Dehydrating potatoes is fun and easy! If you let the dehydrator run all night you wake up to the smell of potatoes in the morning. My husband says it reminds him of hash-browns cooking… I still prefer waking up to the smell of bread baking but the smell of dehydrating potatoes comes in a close second. The practical side of dehydrating potatoes is that you can almost make a meal out of potatoes so to have them on hand to cook up at a moments notice is super convenient. Dehydrated potatoes also make a great addition to your food storage as they will last for years if stored properly. We usually buy the huge bag of potatoes from our local big box store, eat half and dehydrate the other half.
How to Dehydrate Potatoes Step by Step:
Wash your potatoes.
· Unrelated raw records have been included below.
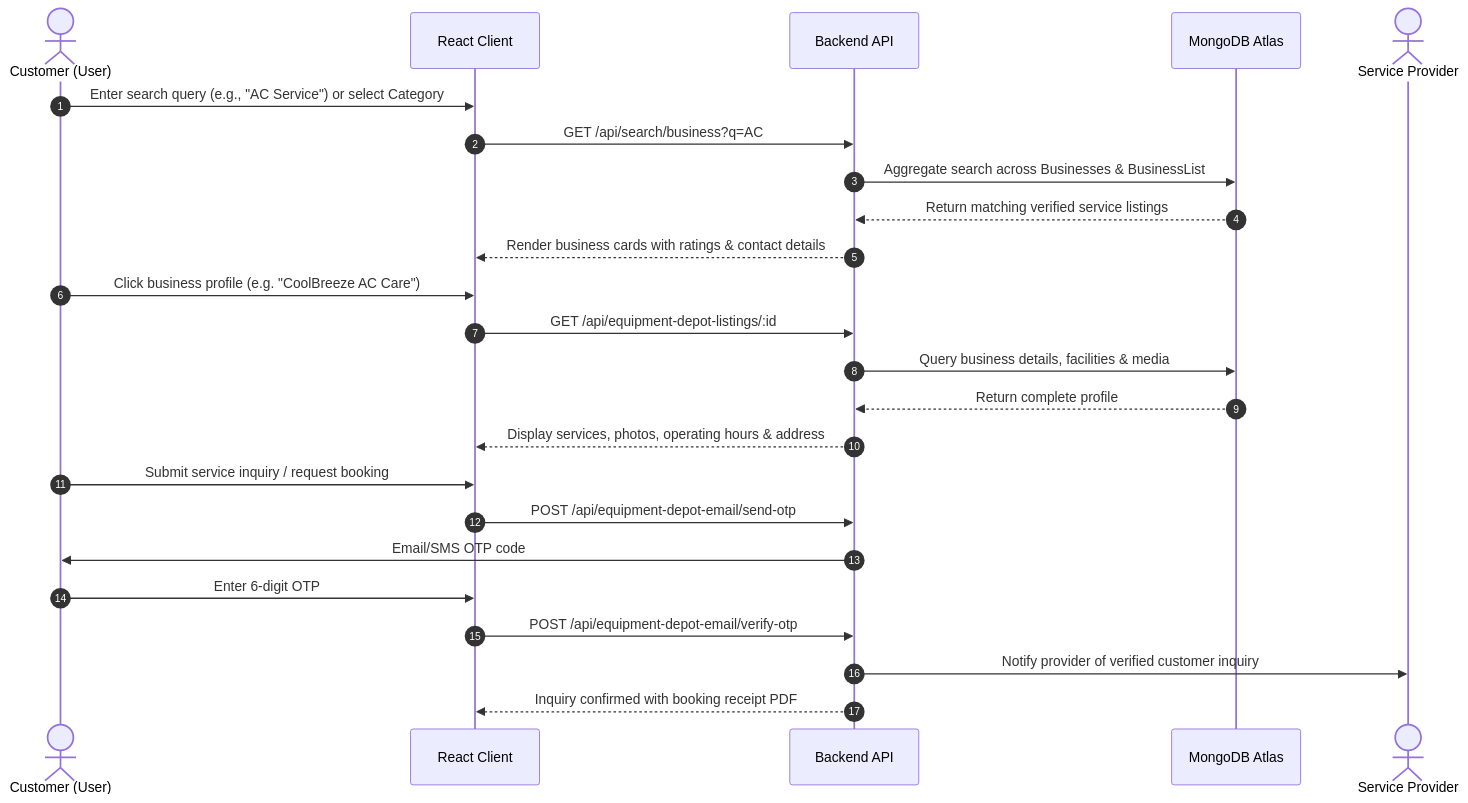
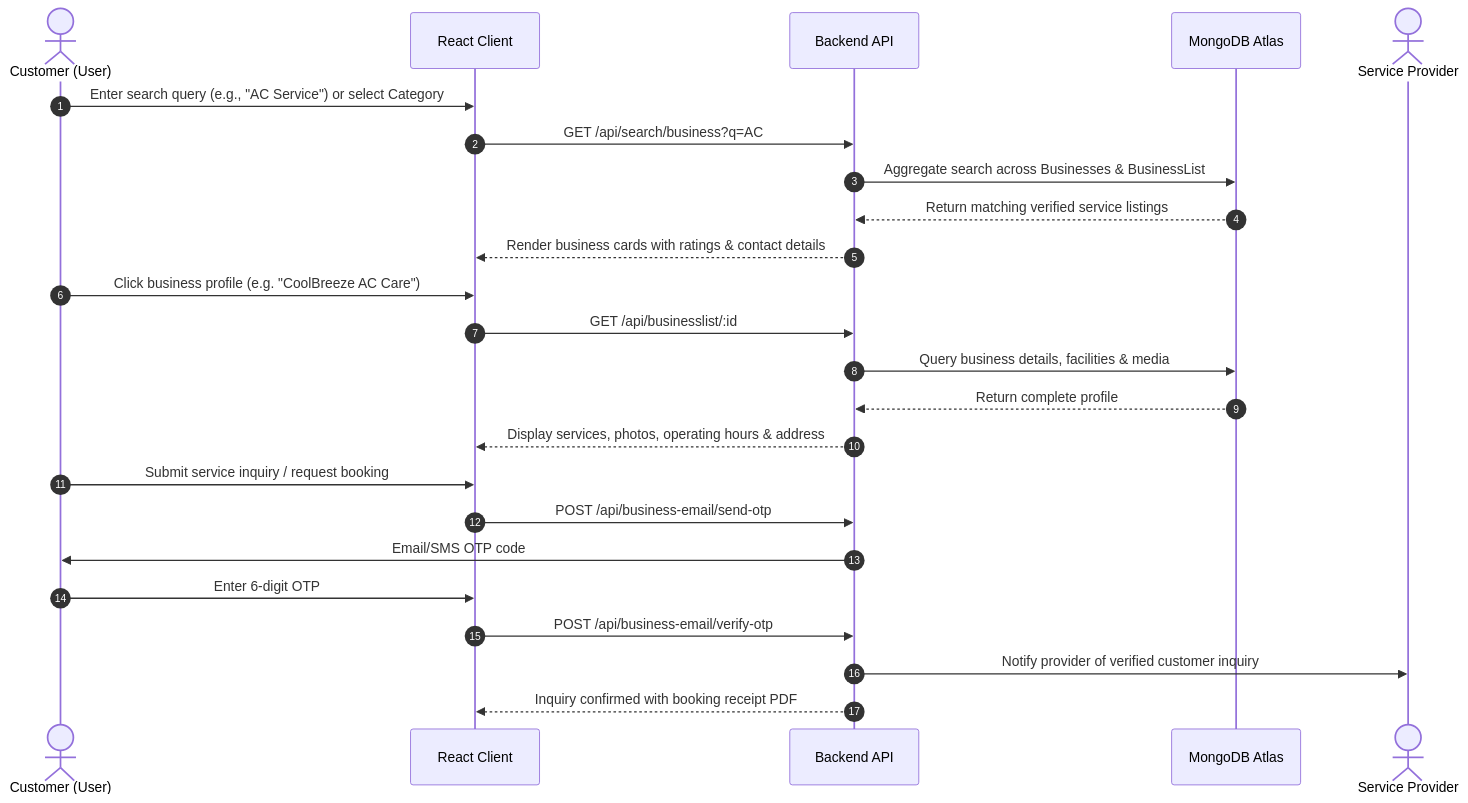
The second of 4 diagrams in README.md (muthukumar9360/Servizhub), drawn with Mermaid before and after one commit. The commit also changed other lines of this file and 112 other files, not shown here.

````diff
--- a/README.md
+++ b/README.md
@@ -130,27 +130,27 @@
 ```mermaid
 sequenceDiagram
     autonumber
     actor Customer as Customer (User)
     participant Frontend as React Client
     participant API as Backend API
     participant DB as MongoDB Atlas
     actor Provider as Service Provider
 
     Customer->>Frontend: Enter search query (e.g., "AC Service") or select Category
     Frontend->>API: GET /api/search/business?q=AC
     API->>DB: Aggregate search across Businesses & BusinessList
     DB-->>API: Return matching verified service listings
     API-->>Frontend: Render business cards with ratings & contact details
     Customer->>Frontend: Click business profile (e.g. "CoolBreeze AC Care")
-    Frontend->>API: GET /api/equipment-depot-listings/:id
+    Frontend->>API: GET /api/businesslist/:id
     API->>DB: Query business details, facilities & media
     DB-->>API: Return complete profile
     API-->>Frontend: Display services, photos, operating hours & address
     Customer->>Frontend: Submit service inquiry / request booking
-    Frontend->>API: POST /api/equipment-depot-email/send-otp
+    Frontend->>API: POST /api/business-email/send-otp
     API->>Customer: Email/SMS OTP code
     Customer->>Frontend: Enter 6-digit OTP
-    Frontend->>API: POST /api/equipment-depot-email/verify-otp
+    Frontend->>API: POST /api/business-email/verify-otp
     API->>Provider: Notify provider of verified customer inquiry
     API-->>Frontend: Inquiry confirmed with booking receipt PDF
 ```
````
A lot of people think that if you’re going to peel the potatoes then you don’t need to wash them. However, if you don’t wash your potatoes dirt and germs can transfer from the peeler to the peeled potatoes.
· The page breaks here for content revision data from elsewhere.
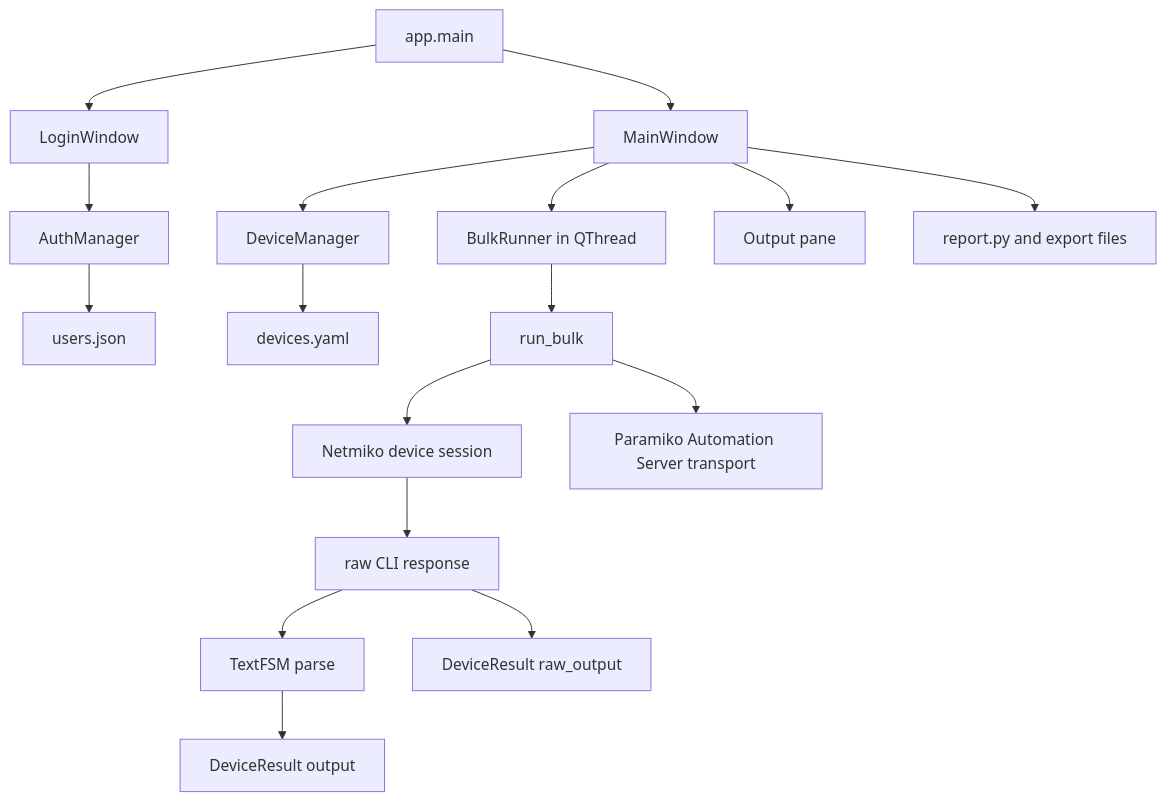
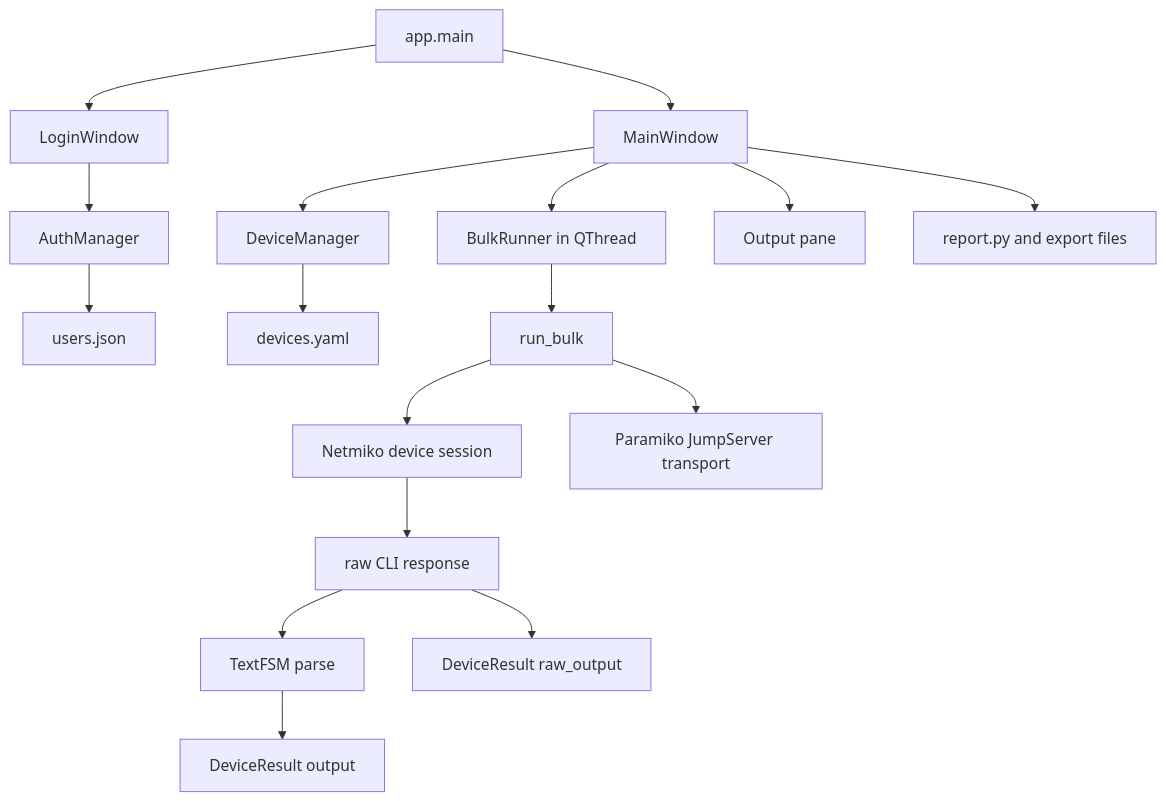
Before and after one commit to makamal01/isp-netops-automation-tool: the diagram in DEVELOPER_TECHNICAL_GUIDE.md, drawn with Mermaid. The commit also changed other lines of this file and 15 other files, not shown here.

````diff
--- a/DEVELOPER_TECHNICAL_GUIDE.md
+++ b/DEVELOPER_TECHNICAL_GUIDE.md
@@ -87,19 +87,19 @@
 ```mermaid
 flowchart TD
     A[app.main] --> B[LoginWindow]
     B --> C[AuthManager]
     C --> D[users.json]
     A --> E[MainWindow]
     E --> F[DeviceManager]
     F --> G[devices.yaml]
     E --> H[BulkRunner in QThread]
     H --> I[run_bulk]
     I --> J[Netmiko device session]
-    I --> K[Paramiko Automation Server transport]
+    I --> K[Paramiko JumpServer transport]
     J --> L[raw CLI response]
     L --> M[TextFSM parse]
     L --> N[DeviceResult raw_output]
     M --> O[DeviceResult output]
     E --> P[Output pane]
     E --> Q[report.py and export files]
 ```
````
Peel your potatoes.
Cut the potatoes into quarters.
They should look similar to this.
Boil your potatoes for about 5-8 minutes depending on how many potatoes you have and the size of your pot. The more potatoes the longer you should cook them. You want them “al dente”. That’s just soft enough for a fork or a skewer to go through. Let the potatoes cool in the fridge. I usually leave mine overnight.
Use your food processor to cut the potatoes into shreds. You use the same blade you would use to shred cheese. This will made the potatoes looked like uncooked hash-browns. At this point you can cut the potatoes with a food slicer or mandoline into slices if you like. They would be good dehydrated this way for potatoes au gratin. Since this is not a dish I feed my family often I usually choose to use fresh potatoes when making it. You can fit a lot more shredded potatoes in the dehydrator than you can sliced potatoes and shredded potatoes can be used for hash-browns, soups, casseroles, stews and much more.
Here’s a shot of the potatoes still in the food processor.
You can see how they’re cut better in this photo.
Load up your trays. Here I have my non-stick dehydrator sheets on my trays. These sheets come in handy for small pieces that might fall through the trays. You can find them here on Amazon. I especially like to use them with potatoes since they are non-stick. It keeps the starch from getting onto the plastic mesh part of the trays, much easier to clean!
Load up your dehydrator. Here you can see I’m using my Excalibur.
Set the temperature and you’re ready to let them dehydrate overnight.
Here is a close-up of what the potatoes look like dehydrated.
OK, so you might have guessed the secret to getting the onion smell out of your dehydrator after you’ve dehydrated a load of onions. That’s right! Just dehydrate a load of potatoes. The first time I dehydrated onions I was really worried because I washed all the trays, sprayed them with vinegar and even tried to air out the dehydrator for a bit. It still smelled like onions. I’m sure the smell would dissipate over time, but I use my dehydrator weekly if not daily. Drying fruit in a dehydrator that reeked of onions was something I didn’t wanted to try. Fruit is just too expensive for an experiment like that. I discovered that if I just plan to dehydrate potatoes right after onions the smell is completely gone! It’s like magic. I’m not worried at all if my potatoes pick up a hint of onions (they never have but if they did I’m fine with that). I’d much rather have a hint of onion in my potatoes than my fruit! There you have it! I told you it was worth waiting for!